WHAT THE EXERCISE ASKS ->
Search the entries below for "mark", and copy each line where it appears.

[Modification records]
----------------
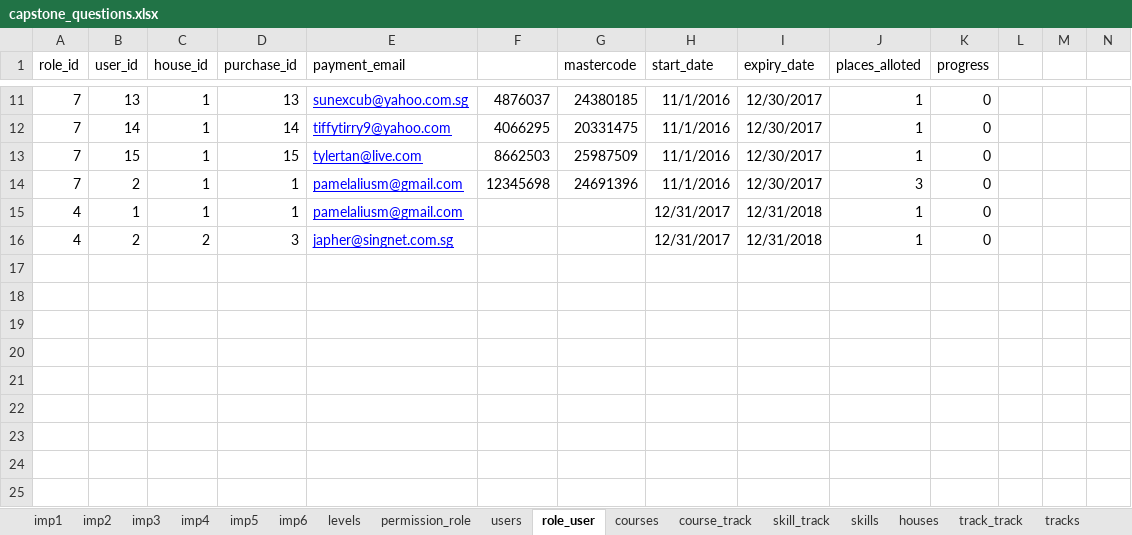
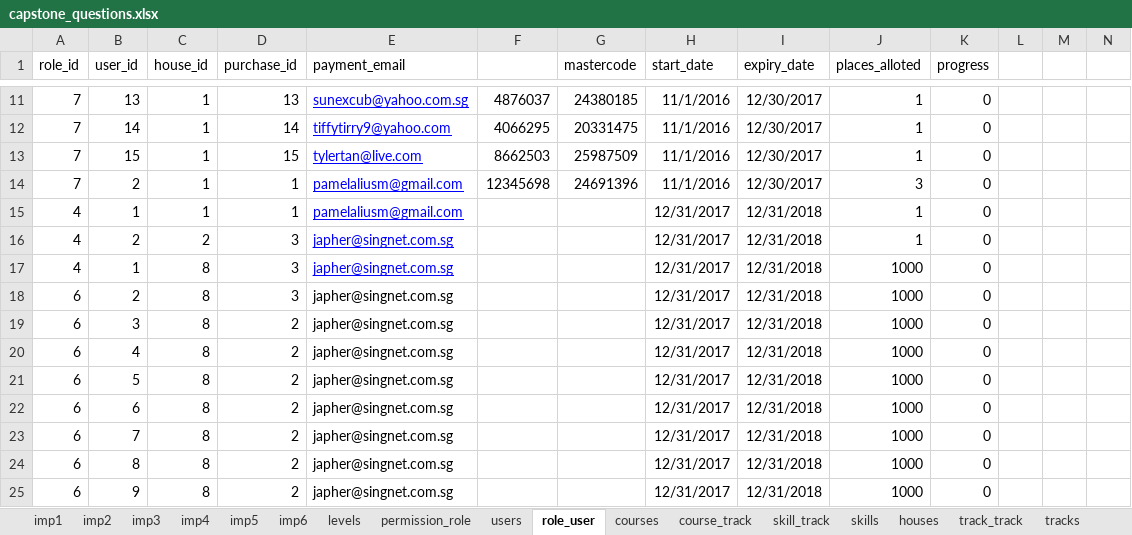
Before and after one commit to 2ppaamm/apiprod, an Excel workbook: public/capstone_questions.xlsx, sheet role_user, drawn as a sheet; only a part is shown, gaps mark what is left out; values as stored, in another font and other column widths than the file's, no borders; rows hold the shown columns only; the diff names each change by its address in the sheet, - before the commit and + after, or states it on an @@ line.

```diff
--- a/public/capstone_questions.xlsx (sheet role_user)
+++ b/public/capstone_questions.xlsx (sheet role_user)
+row 17: 4 | 1 | 8 | 3 | japher@singnet.com.sg |  |  | 12/31/2017 | 12/31/2018 | 1000 | 0
+row 18: 6 | 2 | 8 | 3 | japher@singnet.com.sg |  |  | 12/31/2017 | 12/31/2018 | 1000 | 0
+row 19: 6 | 3 | 8 | 2 | japher@singnet.com.sg |  |  | 12/31/2017 | 12/31/2018 | 1000 | 0
+row 20: 6 | 4 | 8 | 2 | japher@singnet.com.sg |  |  | 12/31/2017 | 12/31/2018 | 1000 | 0
+row 21: 6 | 5 | 8 | 2 | japher@singnet.com.sg |  |  | 12/31/2017 | 12/31/2018 | 1000 | 0
+row 22: 6 | 6 | 8 | 2 | japher@singnet.com.sg |  |  | 12/31/2017 | 12/31/2018 | 1000 | 0
+row 23: 6 | 7 | 8 | 2 | japher@singnet.com.sg |  |  | 12/31/2017 | 12/31/2018 | 1000 | 0
+row 24: 6 | 8 | 8 | 2 | japher@singnet.com.sg |  |  | 12/31/2017 | 12/31/2018 | 1000 | 0
+row 25: 6 | 9 | 8 | 2 | japher@singnet.com.sg |  |  | 12/31/2017 | 12/31/2018 | 1000 | 0
```
Also changed, not shown: sheet house_track, 6 other files.
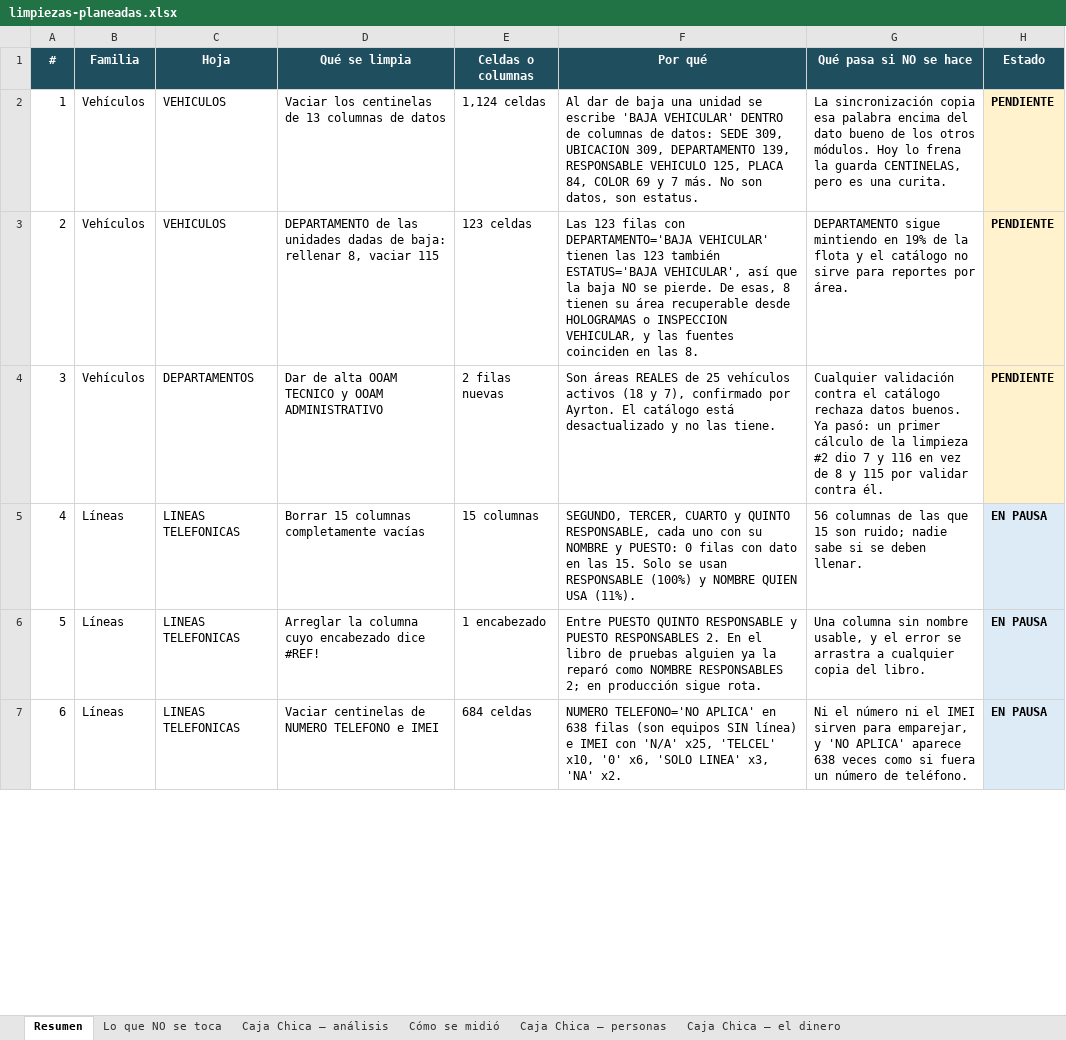
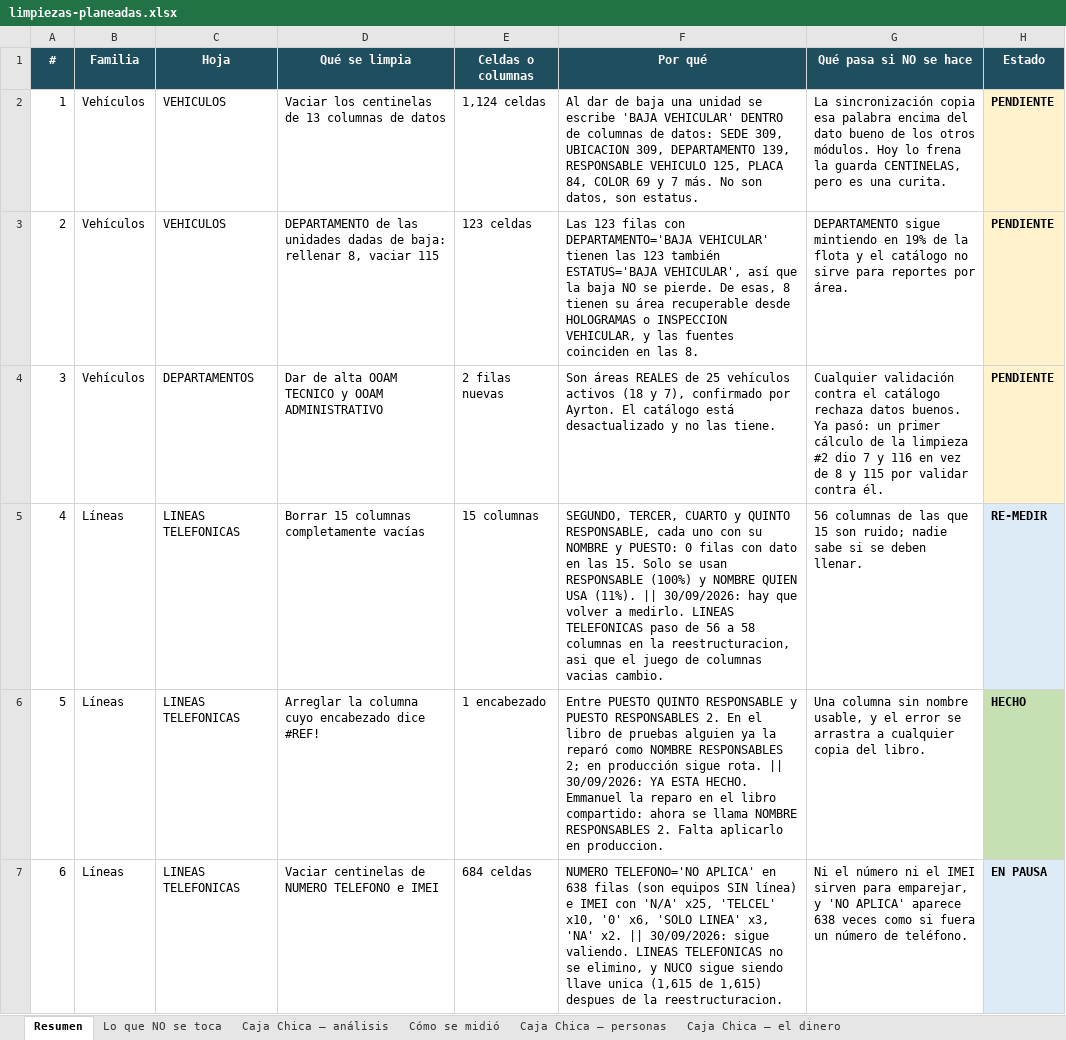
Before and after one commit to 15GaelNG/Inventario_Control-Interno, an Excel workbook: limpiezas-planeadas.xlsx, sheet Resumen, drawn as a sheet; only a part is shown; values as stored, in another font and other column widths than the file's, no borders; the diff covers the shown part only; the diff names each change by its address in the sheet, - before the commit and + after, or states it on an @@ line.

```diff
--- a/limpiezas-planeadas.xlsx (sheet Resumen)
+++ b/limpiezas-planeadas.xlsx (sheet Resumen)
-F5 (Por qué): …USA (11%).
+F5 (Por qué): …USA (11%). || 30/09/2026: hay que volver a medirlo. LINEAS TELEFONICAS paso de 56 a 58 columnas en la reestructuracion, asi que el juego de columnas vacias cambio.
-H5 (Estado): EN PAUSA
+H5 (Estado): RE-MEDIR
-F6 (Por qué): …sigue rota.
+F6 (Por qué): …sigue rota. || 30/09/2026: YA ESTA HECHO. Emmanuel la reparo en el libro compartido: ahora se llama NOMBRE RESPONSABLES 2. Falta aplicarlo en produccion.
-H6 (Estado): EN PAUSA
+H6 (Estado): HECHO
-H6 fill: #DDEBF7
+H6 fill: #C6E0B4
-F7 (Por qué): …'NA' x2.
+F7 (Por qué): …'NA' x2. || 30/09/2026: sigue valiendo. LINEAS TELEFONICAS no se elimino, y NUCO sigue siendo llave unica (1,615 de 1,615) despues de la reestructuracion.
```
Also changed, not shown: 4 edited cells elsewhere in this sheet, sheet Cómo se midió, 2 other files.
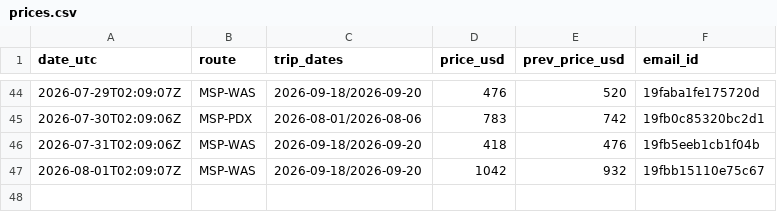
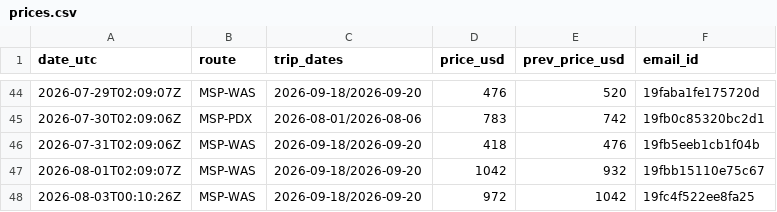
Before and after one commit to lafferty86/best-repo-ever, a CSV file: flight-deals/prices.csv, drawn as a sheet; only a part is shown, gaps mark what is left out.

```diff
--- a/flight-deals/prices.csv
+++ b/flight-deals/prices.csv
@@ -47 +47,2 @@ date_utc,route,trip_dates,price_usd,prev_price_usd,email_id
 2026-08-01T02:09:07Z,MSP-WAS,2026-09-18/2026-09-20,1042,932,19fbb15110e75c67
+2026-08-03T00:10:26Z,MSP-WAS,2026-09-18/2026-09-20,972,1042,19fc4f522ee8fa25
```
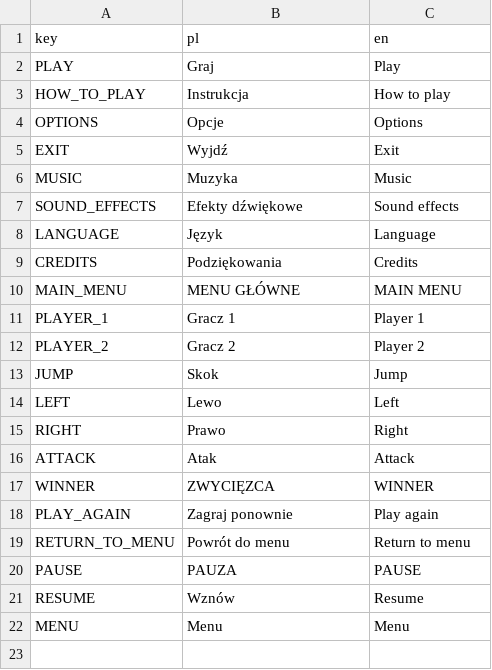
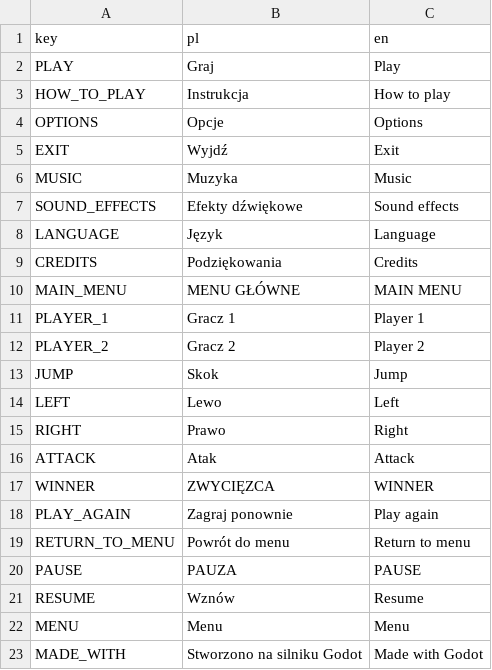
Before and after one commit to W00jo/mask-off, a CSV file: config/translations.csv, drawn as a sheet; the diff names each change by its address in the sheet, - before the commit and + after, or states it on an @@ line.

```diff
--- a/config/translations.csv
+++ b/config/translations.csv
+row 23: MADE_WITH | Stworzono na silniku Godot | Made with Godot
```
Also changed, not shown: 15 other files.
----------------
ANSWER BELOW ->
Before and after one commit to 2ppaamm/apiprod, an Excel workbook: public/capstone_questions.xlsx, sheet role_user, drawn as a sheet; only a part is shown, gaps mark what is left out; values as stored, in another font and other column widths than the file's, no borders; rows hold the shown columns only; the diff names each change by its address in the sheet, - before the commit and + after, or states it on an @@ line.
Before and after one commit to lafferty86/best-repo-ever, a CSV file: flight-deals/prices.csv, drawn as a sheet; only a part is shown, gaps mark what is left out.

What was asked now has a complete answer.